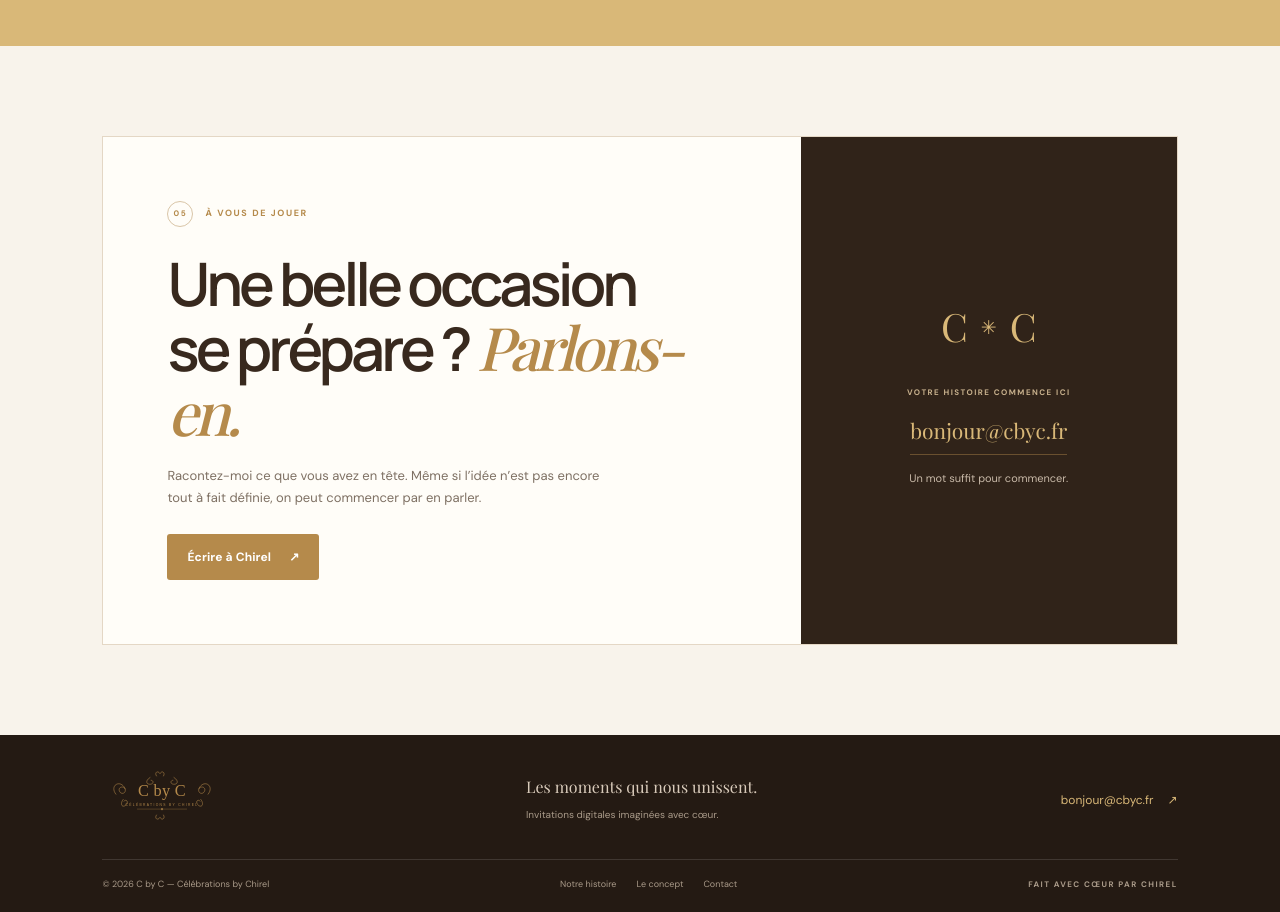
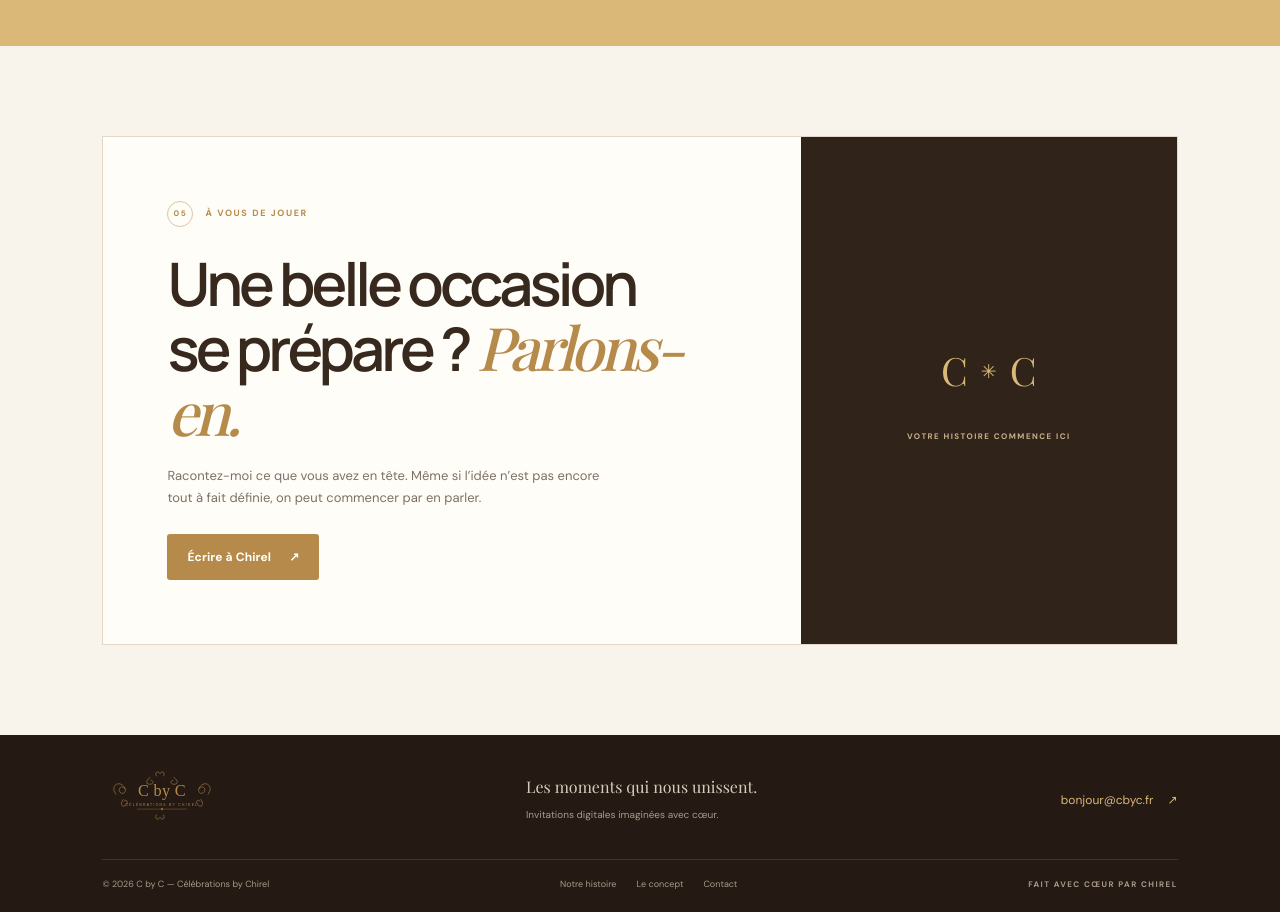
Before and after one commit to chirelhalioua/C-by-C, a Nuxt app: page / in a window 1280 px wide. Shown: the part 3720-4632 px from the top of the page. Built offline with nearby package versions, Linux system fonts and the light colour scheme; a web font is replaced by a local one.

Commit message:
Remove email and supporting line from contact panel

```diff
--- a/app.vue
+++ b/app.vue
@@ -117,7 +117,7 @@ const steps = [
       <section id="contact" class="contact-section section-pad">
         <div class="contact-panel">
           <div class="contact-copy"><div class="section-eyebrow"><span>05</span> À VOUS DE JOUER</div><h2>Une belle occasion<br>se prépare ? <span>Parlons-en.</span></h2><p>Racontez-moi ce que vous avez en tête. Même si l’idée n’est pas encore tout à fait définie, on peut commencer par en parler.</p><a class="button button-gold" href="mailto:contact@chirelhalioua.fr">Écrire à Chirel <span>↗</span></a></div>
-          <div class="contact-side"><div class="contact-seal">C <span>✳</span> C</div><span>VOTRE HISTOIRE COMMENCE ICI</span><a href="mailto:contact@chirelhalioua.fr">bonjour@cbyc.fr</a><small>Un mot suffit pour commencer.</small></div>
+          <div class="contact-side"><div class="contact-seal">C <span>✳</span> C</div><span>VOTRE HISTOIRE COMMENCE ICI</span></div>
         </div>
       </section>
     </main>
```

--

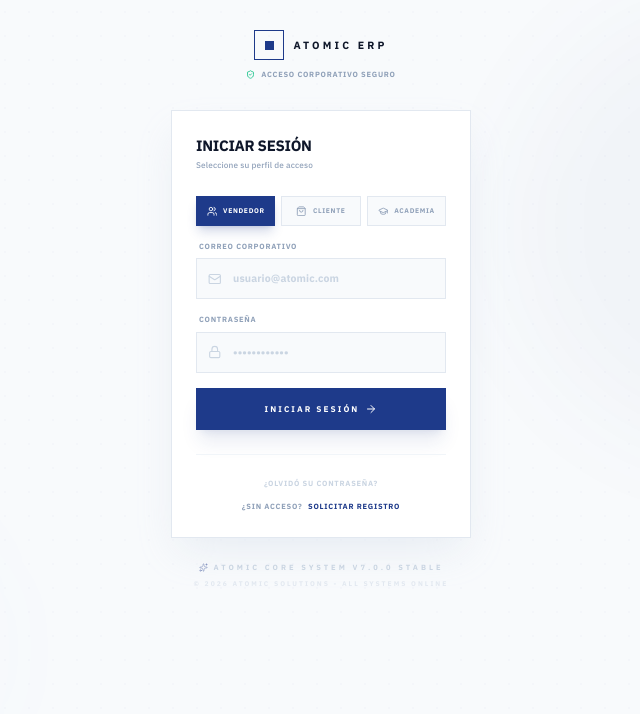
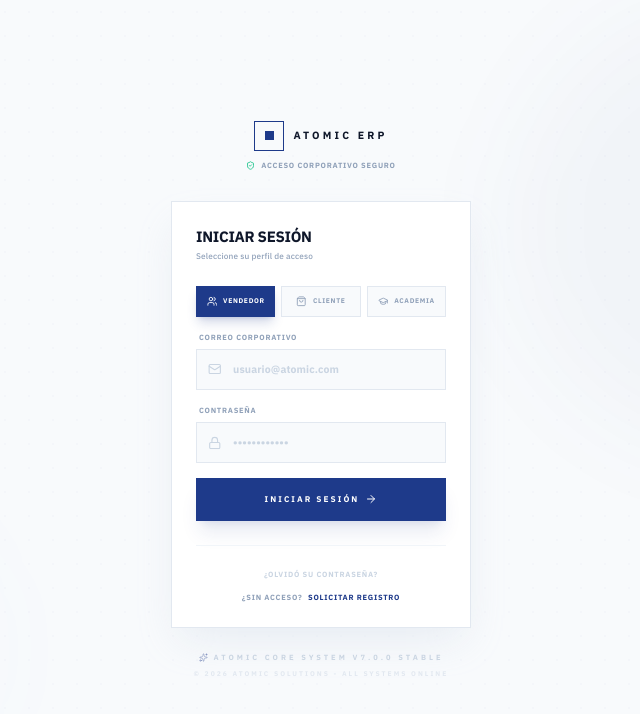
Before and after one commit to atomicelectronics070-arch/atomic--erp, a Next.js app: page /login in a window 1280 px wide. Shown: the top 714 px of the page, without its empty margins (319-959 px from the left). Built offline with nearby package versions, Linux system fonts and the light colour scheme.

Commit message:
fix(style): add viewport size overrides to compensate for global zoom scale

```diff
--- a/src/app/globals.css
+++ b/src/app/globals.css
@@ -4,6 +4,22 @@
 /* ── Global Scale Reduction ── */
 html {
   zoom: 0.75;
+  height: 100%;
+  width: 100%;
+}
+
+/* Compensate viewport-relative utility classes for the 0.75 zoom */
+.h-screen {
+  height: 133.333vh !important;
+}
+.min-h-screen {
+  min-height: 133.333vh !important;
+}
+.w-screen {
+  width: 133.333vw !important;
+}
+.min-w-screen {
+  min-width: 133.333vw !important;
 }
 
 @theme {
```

◆ Task directions ◆
Lines containing the word "zoom" are to be pulled from the records and copied.

◆ Result for this task ◆
fix(style): add viewport size overrides to compensate for global zoom scale
   zoom: 0.75;
+/* Compensate viewport-relative utility classes for the 0.75 zoom */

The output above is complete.